WITH a rising number of elderly people and more suffering from mental conditions, Chief Justice Chan Sek Keong has called on lawyers here to be more diligent when drawing up wills for the elderly.
The extra effort would pay off in minimising the number of inheritance spats coming to court.
His comments came in the wake of a clash between two sisters who took each other to court over their mother's estate, which included a half-share of a $13 million house in Holland Road.
Ms Caroline Chee, 48, and her elder sister Muriel, 54, had each produced a will by their late mother, Madam Goh Hun Keong, who died in 2004 at the age of 83.
The younger woman claimed that a will made in 1989 would leave her with almost the entire estate.
She argued that a later will, made in 1996, leaving her sister as the main beneficiary, could not stand as their mother was mentally unfit by then.
She won the case in the lower court, but Ms Muriel Chee appealed.
The Court of Appeal agreed with the lower court, which had ruled that Madam Goh, who suffered from dementia and depression in her later years and was on a cocktail of drugs, was incapable of making a will by 1996.
The court found the lawyer hired by Ms Muriel Chee - Madam May Oh, whose father was a cousin of Madam Goh's husband - had prepared the 1996 will without having spoken to Madam Goh about its contents.
All the instructions the lawyer took came from Ms Muriel Chee instead.
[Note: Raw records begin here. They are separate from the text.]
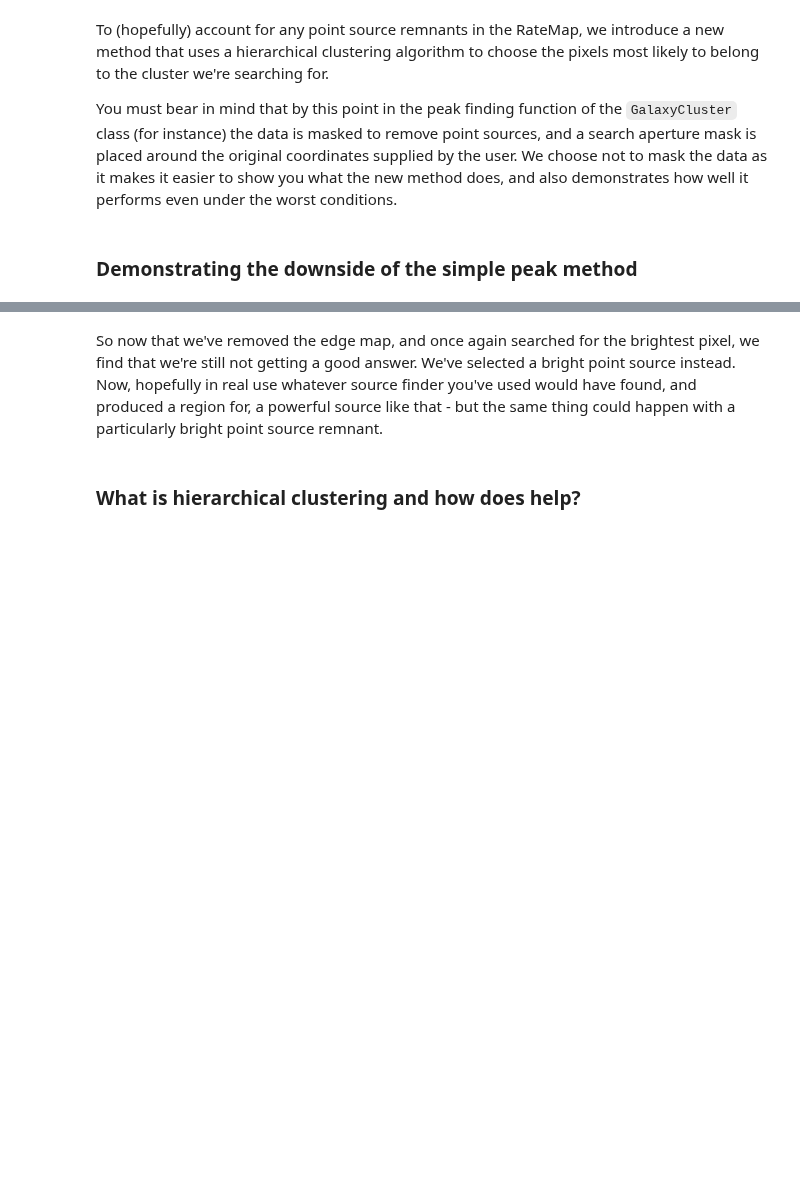
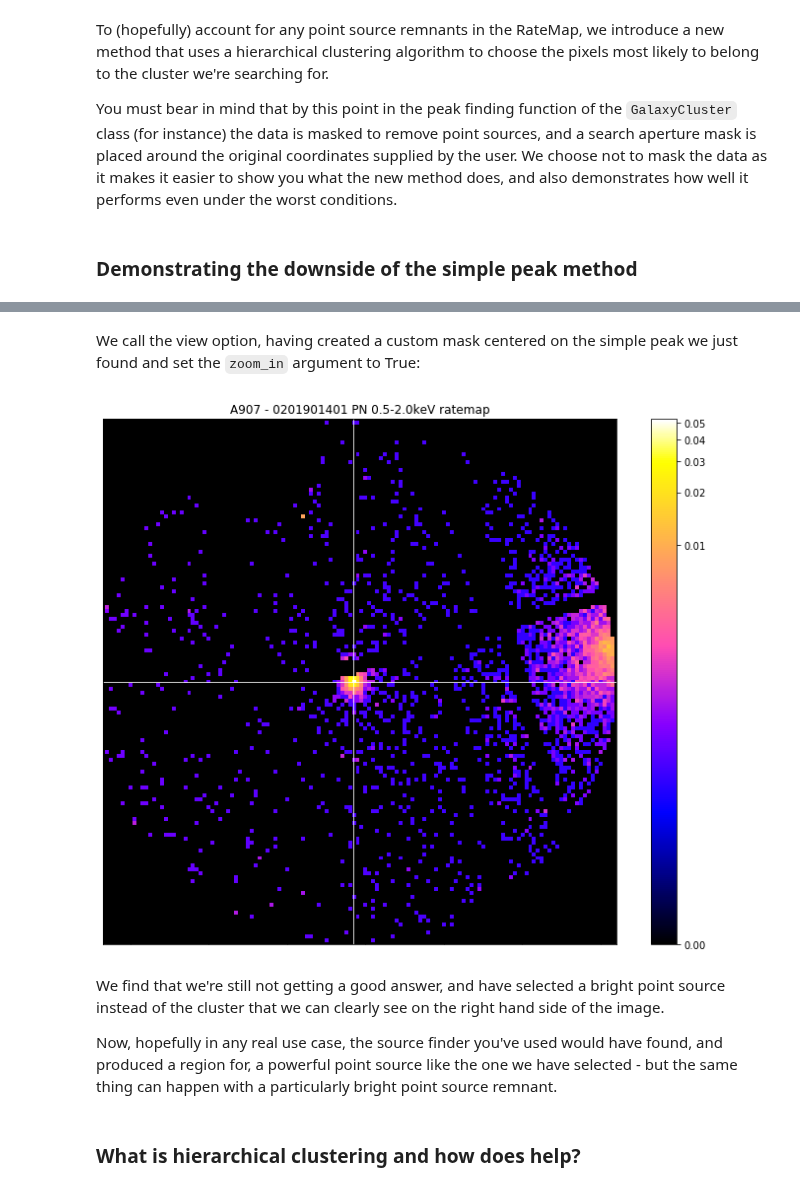
Before and after one commit to DavidT3/XGA, a Jupyter notebook: docs/source/notebooks/techniques/hierarchical_clustering_peak_finding.ipynb, the cells around one changed output, grey strips where cells are left out. Drawn from its saved outputs; the diff is of its cells as text; code cells hidden in the pictures; blank space fills up the shorter version.

Commit message:
The clustering technique rejig is complete, for issue #489

```diff
--- a/docs/source/notebooks/techniques/hierarchical_clustering_peak_finding.ipynb
+++ b/docs/source/notebooks/techniques/hierarchical_clustering_peak_finding.ipynb
@@ -138,0 +143,2 @@ You must bear in mind that by this point in the peak finding function of the `Ga
+# %%
+pn_rt = source.get_ratemaps('0201901401', 'pn', Quantity(0.5, 'keV'), Quantity(2.0, 'keV'))
@@ -139,18 +147,21 @@ You must bear in mind that by this point in the peak finding function of the `Ga
 # %%
-# Getting the combined ratemap, demonstrating on the combined data because that's where XGA gets the peak
-#  value it uses.
-combined_ratemap = source.get_products('combined_ratemap')[0]
 # The peak finding methods of a RateMap require a numpy mask, but for the demonstration I don't want to
 #  mask the data, so I construct a numpy array of ones to act as a flat mask
-combined_flat_mask = np.ones(combined_ratemap.shape)
-
-# So then can use the simple peak finding method where this edge mask is automatically applied
-#  This method just finds the brightest pixel, after the edge mask has been applied
-simple_peak, near_edge = combined_ratemap.simple_peak(combined_flat_mask)
-# Then we can view the combined data with the crosshair at the 'simple peak'
-combined_ratemap.view(simple_peak, combined_ratemap._edge_mask)
+flat_mask = np.ones(pn_rt.shape)
+simple_peak, near_edge = pn_rt.simple_peak(flat_mask, 'deg')
+# %% [markdown]
+We call the view option, having created a custom mask centered on the simple peak we just found and set the `zoom_in` argument to True:
+# %%
+# Then we can view the combined data with the crosshair at the 'simple peak'
+vis_mask = source.get_custom_mask(Quantity(0.08, 'deg'), remove_interlopers=False, obs_id=pn_rt.obs_id,
+                                  central_coord=simple_peak)
+pn_rt.view(simple_peak, vis_mask, zoom_in=True)
+# %% [output]
+[figure, added]
 # %% [markdown]
-So now that we've removed the edge map, and once again searched for the brightest pixel, we find that we're still not getting a good answer. We've selected a bright point source instead. Now, hopefully in real use whatever source finder you've used would have found, and produced a region for, a powerful source like that - but the same thing could happen with a particularly bright point source remnant.
+We find that we're still not getting a good answer, and have selected a bright point source instead of the cluster that we can clearly see on the right hand side of the image.
+
+Now, hopefully in any real use case, the source finder you've used would have found, and produced a region for, a powerful point source like the one we have selected - but the same thing can happen with a particularly bright point source remnant.
 # %% [markdown]
 ### What is hierarchical clustering and how does help?
 # %% [markdown]
```
Also changed, not shown: parts of 11 cells of this notebook.
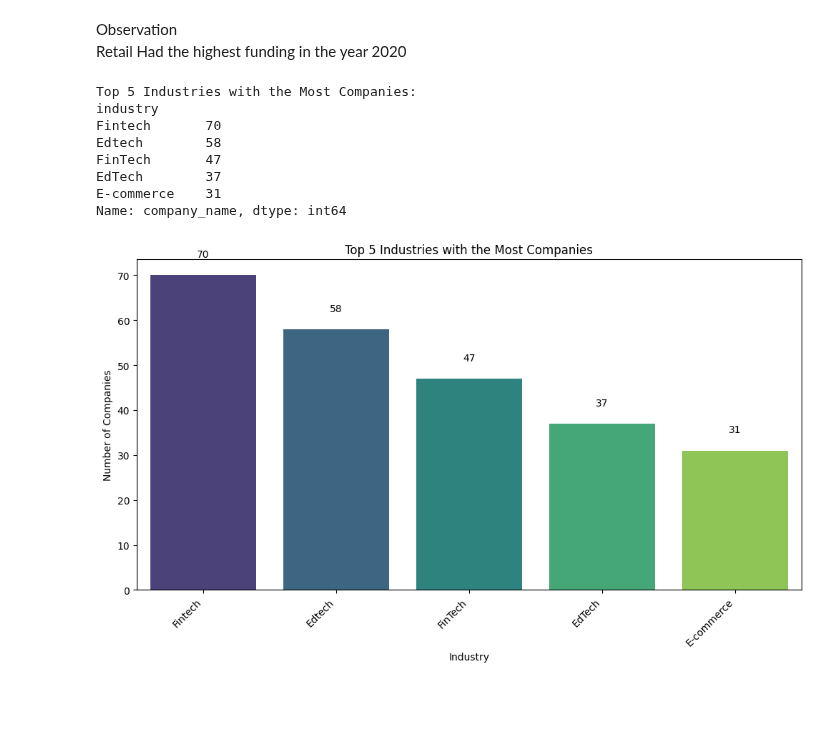
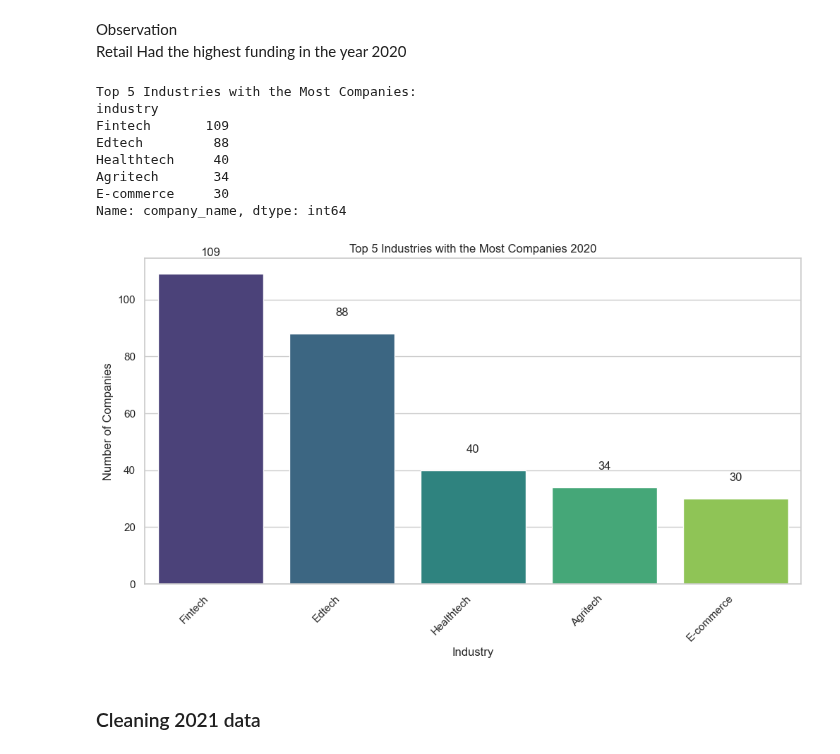
Before and after one commit to wamathaiwandeto/Indian-Startup-Ecosystem, a Jupyter notebook: project.ipynb, the cells around one changed output. Saved outputs shown, nothing was run; the diff lists cells and outputs as text; code cells hidden in the pictures; blank space fills up the shorter version.

```diff
--- a/project.ipynb
+++ b/project.ipynb
@@ -92,7 +91,7 @@ data2.to_csv('startup_funding2021.csv', index =False)
 # %%
-df_2018 = pd.read_csv('startup_funding2018.csv')
-df_2019 = pd.read_csv('startup_funding2019.csv')
-df_2020 = pd.read_csv('startup_funding2020.csv')
-df_2021 = pd.read_csv('startup_funding2021.csv')
+df_2018 = pd.read_csv("C:/Users\EWamathai/Desktop/Indian Startup Ecosystem/files/startup_funding2018.csv")
+df_2019 = pd.read_csv("C:/Users\EWamathai/Desktop/Indian Startup Ecosystem/files/startup_funding2019.csv")
+df_2020 = pd.read_csv("C:/Users\EWamathai/Desktop/Indian Startup Ecosystem/files/startup_funding2020.csv")
+df_2021 = pd.read_csv("C:/Users\EWamathai/Desktop/Indian Startup Ecosystem/files/startup_funding2021.csv")
 # %% [markdown]
 ### Checking Data sets loaded on to notebook
@@ -388,6 +388,19 @@ Data columns (total 8 columns):
  7   data_year     525 non-null    datetime64[ns]
 dtypes: datetime64[ns](1), float64(1), object(6)
 memory usage: 36.9+ KB
+# %%
+# Example function to format text with initial uppercase and the rest lowercase
+def format_text(entry):
+    if isinstance(entry, str):  # Check if the entry is a string
+        return entry.capitalize()
+    else:
+        return entry
+
+# Apply the formatting function to each column with object data
+columns_to_format = ['company_name', 'industry', 'series', 'about', 'city', 'state']
+
+for column in columns_to_format:
+    df_2018[column] = df_2018[column].apply(format_text)
 # %%
 # displaying clean 2018 datframe
 df_2018.head(5)
@@ -964,6 +1013,12 @@ The column will remain as is
 # %%
 # Adding data year column to the 2020 dataset
 df_2020['data_year'] = pd.to_datetime('2020', format='%Y')
+
+# List of columns with object data that need to be capitalized
+columns_to_capitalize = ['company_name', 'city', 'industry', 'about', 'founders', 'investor', 'series']
+
+# Capitalize the first letter of each string in the specified columns
+df_2020[columns_to_capitalize] = df_2020[columns_to_capitalize].apply(lambda x: x.str.capitalize())
 # Display the updated DataFrame info
 df_2020.info()
 # %% [output]
@@ -1043,28 +1098,30 @@ Retail Had the highest funding in the year 2020
 # %%
 # Group by industry and count unique company names
 industry_company_counts = df_2020.groupby('industry')['company_name'].nunique()
 # Top 5 industries with the most companies
 top5_industries_by_companies = industry_company_counts.nlargest(5)
 print("Top 5 Industries with the Most Companies:")
 print(top5_industries_by_companies)
 # Bar plot for the top 5 industries with the most companies
 plt.figure(figsize=(12, 6))
 sns.barplot(x=top5_industries_by_companies.index, y=top5_industries_by_companies.values, palette='viridis')
-plt.title('Top 5 Industries with the Most Companies')
+plt.title('Top 5 Industries with the Most Companies 2020')
 plt.xlabel('Industry')
 plt.ylabel('Number of Companies')
 plt.xticks(rotation=45, ha='right')
 # Adding data labels
 for i, count in enumerate(top5_industries_by_companies.values):
     plt.text(i, count + 0.05 * max(top5_industries_by_companies.values), str(count), ha='center', va='bottom')
 plt.show()
 # %% [output]
 Top 5 Industries with the Most Companies:
 industry
-Fintech       70
-Edtech        58
-FinTech       47
-EdTech        37
-E-commerce    31
+Fintech       109
+Edtech         88
+Healthtech     40
+Agritech       34
+E-commerce     30
 Name: company_name, dtype: int64
-[figure, old version]
+[figure, new version]
+# %% [markdown]
+### Cleaning 2021 data
```
Also changed, not shown: parts of 75 cells of this notebook, 2 other files.
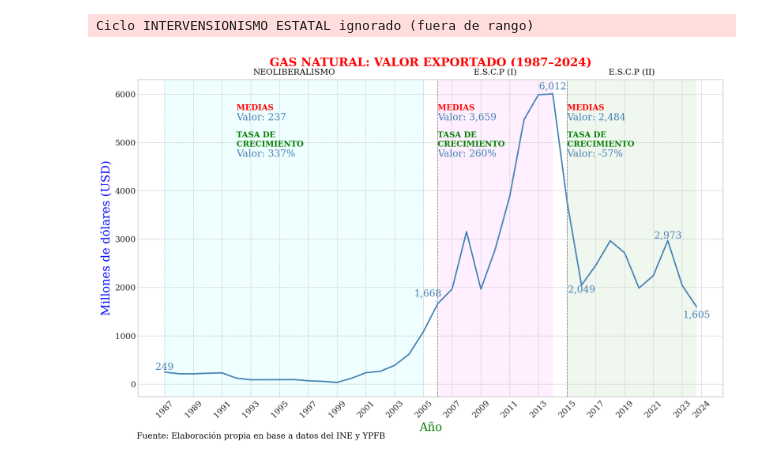
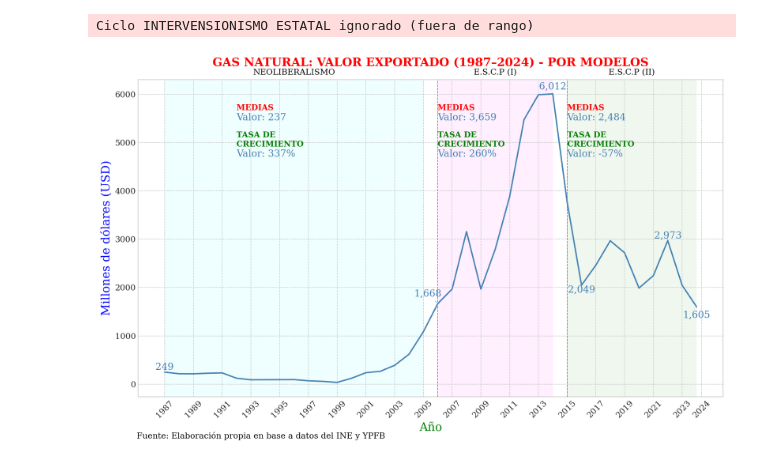
Before and after one commit to navi0369/proyectomacro, a Jupyter notebook: notebooks/tesis/serie_completa/exportaciones/gas_natural_valor_y_precio.ipynb, the cells around one changed output. Cells and saved outputs as stored; diff of their text form; code cells hidden in the pictures.

```diff
--- a/notebooks/tesis/serie_completa/exportaciones/gas_natural_valor_y_precio.ipynb
+++ b/notebooks/tesis/serie_completa/exportaciones/gas_natural_valor_y_precio.ipynb
@@ -104,7 +104,7 @@ fig, ax = init_base_plot(
     df=df,
     series=componentes,
     colors=colors,
-    title=f"GAS NATURAL: VALOR EXPORTADO ({df.index.min()}–{df.index.max()})",
+    title=f"GAS NATURAL: VALOR EXPORTADO ({df.index.min()}–{df.index.max()}) - POR MODELOS",
     xlabel="Año",
     ylabel="Millones de dólares (USD)",
     source_text="Fuente: Elaboración propia en base a datos del INE y YPFB",
@@ -115,31 +115,31 @@ add_hitos(ax, df.index, hitos_v_periodos, hitos_offset_periodos, line_kwargs={"l
 
 add_cycle_means_multi(
     ax, cycle_stats, medias_offsets,
     abbr_map, colors,
     line_spacing=ax.get_ylim()[1] * 0.03,
 )
 
 add_year_value_annotations(
     ax, df, annotate_years,
     cols_componentes, annotation_offsets, colors,
     arrow_lw=0.5, extra_years=[2014,2016,2022]
 )
 
 add_period_growth_annotations_multi(
     ax, df, periods,
     cols_componentes, tasas_offsets,
     colors, abbr_map,
 )
 add_period_backgrounds(
     ax,
     periods,
 )
 
 # ────────────────────────── 8. GUARDADO ─────────────────────────────
 plt.tight_layout()
 fig.savefig(output_dir / "gas_natural_valor_y_precio_periodos.png", dpi=300, bbox_inches="tight")
 plt.show()
 plt.close()
 # %% [output]
 Ciclo INTERVENSIONISMO ESTATAL ignorado (fuera de rango)
-[figure, old version]
+[figure, new version]
```
Also changed, not shown: 13 other files.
Madam Oh neither explained the documents to Madam Goh, nor took attendance notes during two meetings with Madam Goh.
In the Appeal Court's judgment grounds published last week, CJ Chan said: 'The 1996 will was the product of their discussion on the terms, and not Madam Goh's intentions as Muriel had claimed.'
Lawyers need to take 'necessary precautions or steps' to fulfil their duties to clients when it comes to drawing up wills, he added.
In any case, a lawyer should be cautious about taking instructions from any person who is a beneficiary under the will.
The Chief Justice also spelt out the steps lawyers should take:
If the testator is known to suffer from any mental infirmity, a doctor should be called in to certify her mental capacity before she is allowed to sign the will.
With clients with mental conditions, like Madam Goh, lawyers should, among other things, have a medical officer assess their mental capacity.
The lawyer should also ask if the testator is making a will for the first time and whether she knows she is revoking an existing will.
Added CJ Chan: 'These questions may be formulaic, but they are necessary to avoid cases such as these.'